All of us face challenges in achieving our goal, and we must work together to address several significant issues, including the need to bring science into all aspects of care, the impending shortage of oncologists, the increased costs of care, and the imperative need to foster the development of new cancer specialists. ASCO represents oncologists who work in a wide range of settings and subspecialties. However, in reality, we are all part of one oncology community, focused on a shared goal of enhancing care for individuals with cancer.

Enhancing practice productivity may help us address another crucial issue: a projected shortage of oncologists in the coming years. The findings of the ASCO Oncology Workforce Study indicate that by the year 2020, the demand for oncology services will increase by 48%, while the supply of services provided by oncologists will increase by only 14%.1 ASCO established the Workforce Implementation Group, a group of 21 members with expertise in clinical practice, cancer education, research, and oncology training. The group, led by Michael Goldstein, MD, and Dean Bajorin, MD, is charged with developing recommendations to address the projected shortfall.

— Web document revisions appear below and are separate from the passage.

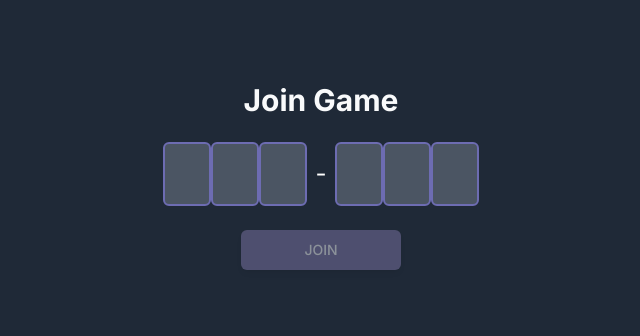
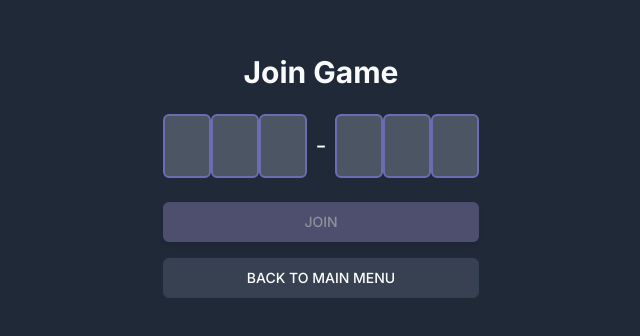
Before and after one commit to charlohc/prompt-pong-pals, a React (Vite) app: page /join in a window 1280 px wide. Shown: the part 224-560 px from the top of the page, without its empty margins (319-959 px from the left). Built offline with nearby package versions, Linux system fonts and the light colour scheme.

Commit message:
feat: Add back to main menu button
Adds a button to the JoinGame component to navigate back to the main menu.

```diff
--- a/src/components/JoinGame.tsx
+++ b/src/components/JoinGame.tsx
@@ -53,7 +53,7 @@ const JoinGame: React.FC = () => {
 
                   // Auto-focus next input
                   if (e.target.value && i < 5) {
-                    const nextInput = e.target.parentElement?.nextElementSibling?.querySelector('input');
+                    const nextInput = e.currentTarget.parentElement?.nextElementSibling?.querySelector('input');
                     if (nextInput) {
                       (nextInput as HTMLInputElement).focus();
                     }
@@ -62,7 +62,7 @@ const JoinGame: React.FC = () => {
                 onKeyDown={(e) => {
                   // Handle backspace to focus previous input
                   if (e.key === 'Backspace' && !gameCode[i] && i > 0) {
-                    const prevInput = e.target.parentElement?.previousElementSibling?.querySelector('input');
+                    const prevInput = e.currentTarget.parentElement?.previousElementSibling?.querySelector('input');
                     if (prevInput) {
                       (prevInput as HTMLInputElement).focus();
                     }
@@ -75,13 +75,23 @@ const JoinGame: React.FC = () => {
         </div>
       </div>
 
+      <div className="flex flex-col space-y-4 w-full max-w-xs">
         <Button
           onClick={handleJoin}
           disabled={gameCode.length !== 6 || isLoading}
-        className="game-button w-40"
+          className="game-button w-full"
         >
           {isLoading ? 'Joining...' : 'JOIN'}
         </Button>
+
+        <Button
+          onClick={() => navigate('/')}
+          variant="outline"
+          className="w-full bg-gray-700 hover:bg-gray-600 text-white"
+        >
+          BACK TO MAIN MENU
+        </Button>
+      </div>
     </div>
   );
 };
```
Lines whose indentation alone changed are shown as unchanged.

As we close out the year, I look forward with you to the wealth of ASCO educational opportunities in 2008. Let us commit ourselves to working together as a single oncology community to meet the challenge of helping our patients obtain the best possible cancer care.